[DATA SECTION — start]

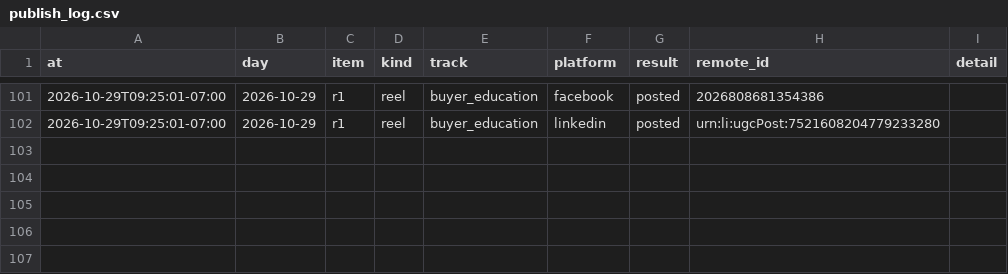
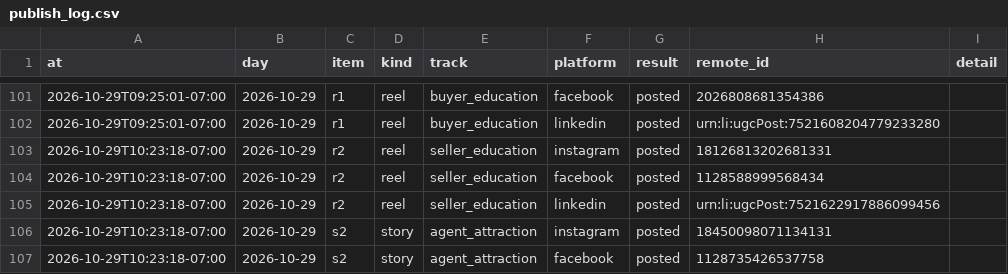
Before and after one commit to memorialdinh/memo-social-bot, a CSV file: data/publish_log.csv, drawn as a sheet; only a part is shown, gaps mark what is left out; the diff names each change by its address in the sheet, - before the commit and + after, or states it on an @@ line.

Commit message:
bot: published

```diff
--- a/data/publish_log.csv
+++ b/data/publish_log.csv
+row 103: 2026-10-29T10:23:18-07:00 | 2026-10-29 | r2 | reel | seller_education | instagram | posted | 18126813202681331
+row 104: 2026-10-29T10:23:18-07:00 | 2026-10-29 | r2 | reel | seller_education | facebook | posted | 1128588999568434
+row 105: 2026-10-29T10:23:18-07:00 | 2026-10-29 | r2 | reel | seller_education | linkedin | posted | urn:li:ugcPost:7521622917886099456
+row 106: 2026-10-29T10:23:18-07:00 | 2026-10-29 | s2 | story | agent_attraction | instagram | posted | 18450098071134131
+row 107: 2026-10-29T10:23:18-07:00 | 2026-10-29 | s2 | story | agent_attraction | facebook | posted | 1128735426537758
```
Also changed, not shown: 2 other files.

[DATA SECTION — finish]

PROBLEM REQUIREMENTS =>
Give the entries above again, exactly as written and free of images.

ANSWER TO THE PROBLEM =>
Before and after one commit to memorialdinh/memo-social-bot, a CSV file: data/publish_log.csv, drawn as a sheet; only a part is shown, gaps mark what is left out; the diff names each change by its address in the sheet, - before the commit and + after, or states it on an @@ line.

Commit message:
bot: published

```diff
--- a/data/publish_log.csv
+++ b/data/publish_log.csv
+row 103: 2026-10-29T10:23:18-07:00 | 2026-10-29 | r2 | reel | seller_education | instagram | posted | 18126813202681331
+row 104: 2026-10-29T10:23:18-07:00 | 2026-10-29 | r2 | reel | seller_education | facebook | posted | 1128588999568434
+row 105: 2026-10-29T10:23:18-07:00 | 2026-10-29 | r2 | reel | seller_education | linkedin | posted | urn:li:ugcPost:7521622917886099456
+row 106: 2026-10-29T10:23:18-07:00 | 2026-10-29 | s2 | story | agent_attraction | instagram | posted | 18450098071134131
+row 107: 2026-10-29T10:23:18-07:00 | 2026-10-29 | s2 | story | agent_attraction | facebook | posted | 1128735426537758
```
Also changed, not shown: 2 other files.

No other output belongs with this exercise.